Pink is my favorite color, and it's in my last name. But pink is the color that reminds me it's time to schedule an annual mammogram. While October turns pink for breast cancer awareness, I am going to relay my personal experience as a reminder for both myself and maybe for you and your loved ones.
Breast cancer is the second leading cause of death of women in America. It impacts one in eight of us in our lifetime. According to the National Breast Cancer Organization, 252,710 women in the United States will be diagnosed with breast cancer. At least 40,500 will die. Breast cancer is rare in men, but an estimated 2,470 men will be diagnosed with breast cancer and approximately 460 will die annually.
When I was 21 years old at a college track meet, I had a pain in my right breast. Later I felt a lump. It felt bigger two weeks later. I wanted to put it off, but my mom convinced me to make an appointment right away. Fast forward three weeks: My family practice doctor got me into ultrasound and into a specialist breast cancer surgeon, and I was having a lumpectomy in May 2000. It ended as a benign tumor the size of golf ball with "pre-cancerous" cells.
I asked my surgeon, "Does this mean I will have breast cancer one day?" He said no and there was no guarantee or way to know. I was frightened. I had a 3-year old son, hadn't graduated from college yet and my morbidity flashed before me.
The haunting of the potential of breast cancer has been with me for the past 17 years, with no lumps since that time.
Two years ago, I had cleared my schedule to take in the activities of my son's senior year of high school. Then we got a call. My mother-in-law, who lives less than a mile from us, had an early stage of breast cancer. She would need treatment, five days a week and 100 miles away.

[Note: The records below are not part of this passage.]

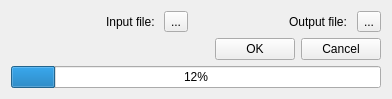
This is kmz_generator.ui in skrilic/Roadscan as Qt 5 draws it before an edit. The edited form follows.
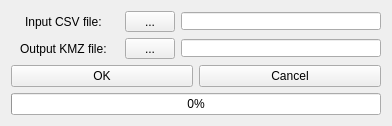
This is the edited form.

Commit message: maplayer-gui functional ...

```diff
--- a/kmz_generator.ui
+++ b/kmz_generator.ui
@@ -7,7 +7,7 @@
     <x>0</x>
     <y>0</y>
     <width>392</width>
-    <height>98</height>
+    <height>124</height>
    </rect>
   </property>
   <property name="minimumSize">
@@ -23,30 +23,26 @@
    <item>
     <layout class="QHBoxLayout" name="horizontalLayout">
      <item>
-      <layout class="QHBoxLayout" name="horizontalLayout_2"/>
-     </item>
-     <item>
-      <spacer name="horizontalSpacer">
-       <property name="orientation">
-        <enum>Qt::Horizontal</enum>
-       </property>
-       <property name="sizeHint" stdset="0">
-        <size>
-         <width>40</width>
-         <height>20</height>
-        </size>
-       </property>
-      </spacer>
-     </item>
-     <item>
-      <widget class="QLabel" name="label_input">
+      <widget class="QLabel" name="label">
        <property name="text">
-        <string>Input file: </string>
+        <string>Input CSV file: </string>
+       </property>
+       <property name="alignment">
+        <set>Qt::AlignCenter</set>
        </property>
       </widget>
      </item>
      <item>
       <widget class="QToolButton" name="toolButton_input">
+       <property name="enabled">
+        <bool>true</bool>
+       </property>
+       <property name="minimumSize">
+        <size>
+         <width>50</width>
+         <height>0</height>
+        </size>
+       </property>
        <property name="toolTip">
         <string>Select measurement log file</string>
        </property>
@@ -56,27 +52,52 @@
       </widget>
      </item>
      <item>
-      <spacer name="horizontalSpacer_2">
-       <property name="orientation">
-        <enum>Qt::Horizontal</enum>
+      <widget class="QLineEdit" name="lineEdit_input">
+       <property name="enabled">
+        <bool>true</bool>
        </property>
-       <property name="sizeHint" stdset="0">
+       <property name="minimumSize">
         <size>
-         <width>40</width>
-         <height>20</height>
+         <width>200</width>
+         <height>18</height>
         </size>
        </property>
-      </spacer>
+       <property name="maximumSize">
+        <size>
+         <width>200</width>
+         <height>18</height>
+        </size>
+       </property>
+       <property name="text">
+        <string/>
+       </property>
+       <property name="readOnly">
+        <bool>true</bool>
+       </property>
+      </widget>
      </item>
+    </layout>
+   </item>
+   <item>
+    <layout class="QHBoxLayout" name="horizontalLayout_2">
      <item>
-      <widget class="QLabel" name="label_output">
+      <widget class="QLabel" name="label_2">
        <property name="text">
-        <string>Output file: </string>
+        <string>Output KMZ file: </string>
+       </property>
+       <property name="alignment">
+        <set>Qt::AlignCenter</set>
        </property>
       </widget>
      </item>
      <item>
       <widget class="QToolButton" name="toolButton_output">
+       <property name="minimumSize">
+        <size>
+         <width>50</width>
+         <height>0</height>
+        </size>
+       </property>
        <property name="toolTip">
         <string>Select the output file</string>
        </property>
@@ -85,23 +106,32 @@
        </property>
       </widget>
      </item>
+     <item>
+      <widget class="QLineEdit" name="lineEdit_output">
+       <property name="enabled">
+        <bool>true</bool>
+       </property>
+       <property name="minimumSize">
+        <size>
+         <width>200</width>
+         <height>18</height>
+        </size>
+       </property>
+       <property name="maximumSize">
+        <size>
+         <width>200</width>
+         <height>18</height>
+        </size>
+       </property>
+       <property name="readOnly">
+        <bool>true</bool>
+       </property>
+      </widget>
+     </item>
     </layout>
    </item>
    <item>
     <layout class="QHBoxLayout" name="horizontalLayout_3">
-     <item>
-      <spacer name="horizontalSpacer_4">
-       <property name="orientation">
-        <enum>Qt::Horizontal</enum>
-       </property>
-       <property name="sizeHint" stdset="0">
-        <size>
-         <width>40</width>
-         <height>20</height>
-        </size>
-       </property>
-      </spacer>
-     </item>
      <item>
       <widget class="QPushButton" name="pushButton_OK">
        <property name="text">
@@ -120,8 +150,11 @@
    </item>
    <item>
     <widget class="QProgressBar" name="progressBar">
+     <property name="styleSheet">
+      <string notr="true">text-align: center</string>
+     </property>
      <property name="value">
-      <number>12</number>
+      <number>0</number>
      </property>
     </widget>
    </item>
```
Left out of the diff: 3 changed lines with no effect on the pictures. The commit also changes 3 other files.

My clear schedule allowed me to drive her most mornings to Bismarck. In mid-December, we walked into the Ellendale gym for the first game of my son's last basketball season, just hours after my mother-in-law's final treatment. She has remained cancer free since that day.
Every October when there is pink everywhere to bring awareness and research dollars to breast cancer, I think of women like my mother-in-law who commit to having annual mammograms, no matter where they are located or their socioeconomic status.

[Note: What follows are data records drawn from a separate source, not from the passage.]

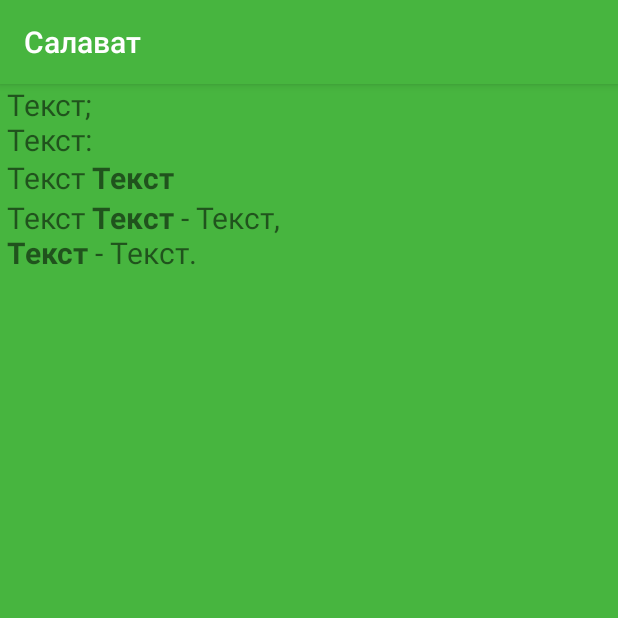
After one commit to myr4ik07/Tasbih, an Android app: the AboutActivity screen opened directly, with no data from a screen before it, on a phone screen of 412 x 824 dp, the top half of it. The commit adds this screen. Run offline under Robolectric (Android 15) with nearby library versions, the phone set to English and light mode, and no system bars.

Commit message:
Добавлений новий актівіті для написання Салавату.  Добавлена логіка вібрування при 80 разі, 100 разі і очищенні лічильника

```diff
--- a/app/src/main/AndroidManifest.xml
+++ b/app/src/main/AndroidManifest.xml
@@ -17,6 +17,9 @@
             </intent-filter>
         </activity>
 
+        <activity android:name=".AboutActivity"
+            android:label="@string/about_title">
+        </activity>
 
     </application>
 
--- /dev/null
+++ b/app/src/main/java/com/example/jaros/tasbih/AboutActivity.java
@@ -0,0 +1,19 @@
+package com.example.jaros.tasbih;
+
+import android.content.pm.ActivityInfo;
+import android.os.Bundle;
+import android.support.v7.app.AppCompatActivity;
+
+/**
+ * Created by Ярослав on 22.07.2017.
+ */
+
+public class AboutActivity extends AppCompatActivity {
+    @Override
+    protected void onCreate(Bundle savedInstanceState) {
+        super.onCreate(savedInstanceState);
+
+        setContentView(R.layout.activity_about);
+        setRequestedOrientation(ActivityInfo.SCREEN_ORIENTATION_LOCKED);
+    }
+}
--- /dev/null
+++ b/app/src/main/res/layout/activity_about.xml
@@ -0,0 +1,15 @@
+<?xml version="1.0" encoding="utf-8"?>
+<ScrollView xmlns:android="http://schemas.android.com/apk/res/android"
+    android:layout_width="match_parent" android:layout_height="match_parent"
+    android:background="@color/colorPrimary">
+
+
+    <TextView
+        android:id="@+id/textView_about_content"
+        android:layout_width="match_parent"
+        android:layout_height="match_parent"
+        android:background="@color/colorPrimary"
+        android:text="@string/about_text"
+        android:textSize="20sp" />
+
+</ScrollView>
--- a/app/src/main/res/values/strings.xml
+++ b/app/src/main/res/values/strings.xml
@@ -1,4 +1,12 @@
 <resources>
     <string name="app_name">Тасбіх</string>
     <string name="_1">1</string>
+    <string name="info">Салават</string>
+    <string name="about_text">
+    Текст;\n
+    Текст:\n
+    Текст <b>Текст</b>\n
+    Текст <b>Текст</b> - Текст,\n
+    <b>Текст</b> - Текст.</string>
+    <string name="about_title">Салават</string>
 </resources>
```
Also changed, not shown: app/src/main/java/com/example/jaros/tasbih/MainActivity.java (+16 -7 lines), app/src/main/res/menu/menu_main.xml (added, +11 -0 lines).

Yes we wear pink and buy pink for the breast cancer awareness and research dollars it brings. Support those causes. But please do not only buy pink or share pink items for breast cancer awareness.

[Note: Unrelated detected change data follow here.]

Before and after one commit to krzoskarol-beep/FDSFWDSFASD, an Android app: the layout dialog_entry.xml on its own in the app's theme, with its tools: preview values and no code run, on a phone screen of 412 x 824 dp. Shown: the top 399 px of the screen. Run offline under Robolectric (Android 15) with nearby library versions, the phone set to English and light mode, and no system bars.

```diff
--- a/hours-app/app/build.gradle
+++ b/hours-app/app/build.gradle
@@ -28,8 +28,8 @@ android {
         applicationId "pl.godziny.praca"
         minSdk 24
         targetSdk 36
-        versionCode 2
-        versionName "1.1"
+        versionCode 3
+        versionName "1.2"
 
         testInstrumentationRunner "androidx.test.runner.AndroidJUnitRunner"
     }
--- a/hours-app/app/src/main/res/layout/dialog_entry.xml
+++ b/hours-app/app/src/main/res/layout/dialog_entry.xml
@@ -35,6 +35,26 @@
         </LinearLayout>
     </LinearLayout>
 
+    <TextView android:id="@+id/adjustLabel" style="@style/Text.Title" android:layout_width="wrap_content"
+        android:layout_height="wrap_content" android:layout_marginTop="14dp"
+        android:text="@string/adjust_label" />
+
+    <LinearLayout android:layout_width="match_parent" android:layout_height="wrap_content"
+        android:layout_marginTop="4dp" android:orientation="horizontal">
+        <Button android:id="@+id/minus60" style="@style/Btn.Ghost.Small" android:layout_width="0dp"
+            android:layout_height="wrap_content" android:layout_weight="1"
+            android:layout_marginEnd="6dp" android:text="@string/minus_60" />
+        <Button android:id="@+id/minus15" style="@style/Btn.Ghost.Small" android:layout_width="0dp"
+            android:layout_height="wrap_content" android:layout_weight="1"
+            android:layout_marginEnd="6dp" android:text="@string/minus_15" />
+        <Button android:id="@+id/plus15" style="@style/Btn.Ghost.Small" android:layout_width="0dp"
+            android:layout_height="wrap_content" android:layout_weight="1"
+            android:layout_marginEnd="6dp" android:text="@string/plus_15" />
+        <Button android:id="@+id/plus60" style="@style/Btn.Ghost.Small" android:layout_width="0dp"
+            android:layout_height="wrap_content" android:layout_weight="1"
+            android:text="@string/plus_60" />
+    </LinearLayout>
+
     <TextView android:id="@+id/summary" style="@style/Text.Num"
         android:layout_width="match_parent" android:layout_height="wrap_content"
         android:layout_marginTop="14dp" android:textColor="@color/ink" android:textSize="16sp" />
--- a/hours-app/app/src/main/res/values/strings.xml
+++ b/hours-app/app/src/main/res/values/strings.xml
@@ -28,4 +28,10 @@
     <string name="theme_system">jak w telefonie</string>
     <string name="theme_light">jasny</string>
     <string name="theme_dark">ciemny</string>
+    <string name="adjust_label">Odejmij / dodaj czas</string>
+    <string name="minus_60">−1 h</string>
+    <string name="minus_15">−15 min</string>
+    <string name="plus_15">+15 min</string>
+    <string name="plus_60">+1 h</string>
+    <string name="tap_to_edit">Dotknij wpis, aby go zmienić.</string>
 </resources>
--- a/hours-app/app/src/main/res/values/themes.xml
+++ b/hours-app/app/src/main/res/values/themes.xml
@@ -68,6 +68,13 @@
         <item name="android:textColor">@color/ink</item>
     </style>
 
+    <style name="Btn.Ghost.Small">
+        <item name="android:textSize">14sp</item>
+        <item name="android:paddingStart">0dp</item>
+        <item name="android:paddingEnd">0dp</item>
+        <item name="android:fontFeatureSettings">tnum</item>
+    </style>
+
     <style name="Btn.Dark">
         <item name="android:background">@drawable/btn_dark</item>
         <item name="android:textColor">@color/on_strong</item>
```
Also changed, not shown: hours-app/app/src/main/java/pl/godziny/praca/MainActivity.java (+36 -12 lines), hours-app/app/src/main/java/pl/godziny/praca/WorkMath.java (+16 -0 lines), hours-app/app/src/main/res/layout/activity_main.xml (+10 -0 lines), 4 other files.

Schedule your mammogram. Go to your mammogram. Ask the women in your life to schedule their mammograms.
The pink of last October reminded me to schedule my first mammogram. I did it earlier than the recommended age of 40 because a dear friend of mine went to her first mammogram at age 40 and was diagnosed with breast cancer.
I didn't have to drive 100 miles for a mammogram. The "mammogram truck" came right to my rural clinic, and the technician, I felt, had a special calling to drive the truck to rural clinics all over North Dakota and serve the needs of rural women.
My mammogram was clear. Nothing. I will do it again and again, annually after the age of 40 and pray always for the clear result. But if the result ever comes back different, I will know I have done every preventive measure I can to receive an early diagnosis.
Before you buy a pink item this month or donate to a breast cancer awareness fundraiser, schedule your mammogram. Ask the women in your life if they've scheduled theirs. Let pink be your reminder.